After 1971’s Von Richtofen and Brown, Corman decided to take a break from directing and concentrate on getting his new distribution company, New World Pictures, off of the ground. He has returned to the director’s chair only once since then (Frankenstein Unbound, 1990), but has had enormous success as a producer for nearly four decades – helping to launch the careers of some of Hollywood’s most famous actors and filmmakers: Jonathan Demme, Pam Grier, Martin Scorsese, Sylvester Stallone, Joe Dante, Ron Howard, John Sayles, James Cameron, and Peter Bogdanovich.

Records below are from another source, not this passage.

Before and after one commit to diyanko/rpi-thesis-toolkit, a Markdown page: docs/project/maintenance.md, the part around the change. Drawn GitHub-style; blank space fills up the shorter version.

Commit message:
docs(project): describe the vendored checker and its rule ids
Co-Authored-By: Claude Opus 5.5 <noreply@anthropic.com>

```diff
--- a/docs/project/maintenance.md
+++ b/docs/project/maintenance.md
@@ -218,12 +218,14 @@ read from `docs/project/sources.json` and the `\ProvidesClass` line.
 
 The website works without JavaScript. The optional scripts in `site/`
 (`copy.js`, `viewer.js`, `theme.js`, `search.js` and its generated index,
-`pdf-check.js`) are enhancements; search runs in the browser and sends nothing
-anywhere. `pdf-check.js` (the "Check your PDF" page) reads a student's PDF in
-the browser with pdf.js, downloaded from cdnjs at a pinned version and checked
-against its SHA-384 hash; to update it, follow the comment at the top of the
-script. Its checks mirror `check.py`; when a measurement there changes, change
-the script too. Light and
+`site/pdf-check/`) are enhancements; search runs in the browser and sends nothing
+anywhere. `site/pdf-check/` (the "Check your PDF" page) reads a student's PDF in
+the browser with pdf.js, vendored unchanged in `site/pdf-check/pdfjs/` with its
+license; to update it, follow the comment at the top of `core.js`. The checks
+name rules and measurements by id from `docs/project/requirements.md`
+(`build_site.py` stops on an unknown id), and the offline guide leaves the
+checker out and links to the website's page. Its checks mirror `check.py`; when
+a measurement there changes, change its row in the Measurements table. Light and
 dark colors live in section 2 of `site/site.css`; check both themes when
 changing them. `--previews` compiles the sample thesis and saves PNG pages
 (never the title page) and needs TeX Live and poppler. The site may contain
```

Despite this success, Corman has some regrets – voiced in his autobiography How I Made a Hundred Movies in Hollywood and Never Lost a Dime (required reading for any fan of independent cinema!). “I’ve made quite a bit of money,” he says, “but I might have made as much or more if I’d stayed as a director and moved on to bigger films. My career has been moderately, not completely, fulfilling.” One can hardly overlook the fact that Hollywood was revitalized overnight by big-budget exploitation films that might have been made by Corman himself. Most notably, Easy Rider (1969) combined the talents of Corman alums Peter Fonda, Dennis Hopper and Jack Nicholson as well as the cutting-edge subject matter of The Wild Angels and The Trip. In the late 1960s, Corman was eager to test his range as a director – on a film adaptation of James Joyce’s novel Portrait of the Artist as a Young Man or Franz Kafka’s short story “In the Penal Colony.” Instead, he fell into his role as a producer / distributor at New World Pictures, and later Millenium Pictures and Concorde Films. He remains active as a producer and continues to inspire new generations of storytellers
Corman, Roger with Jim Jerome. How I Made a Hundred Movies in Hollywood and Never Lost a Dime. New York: Da Capo, 1990.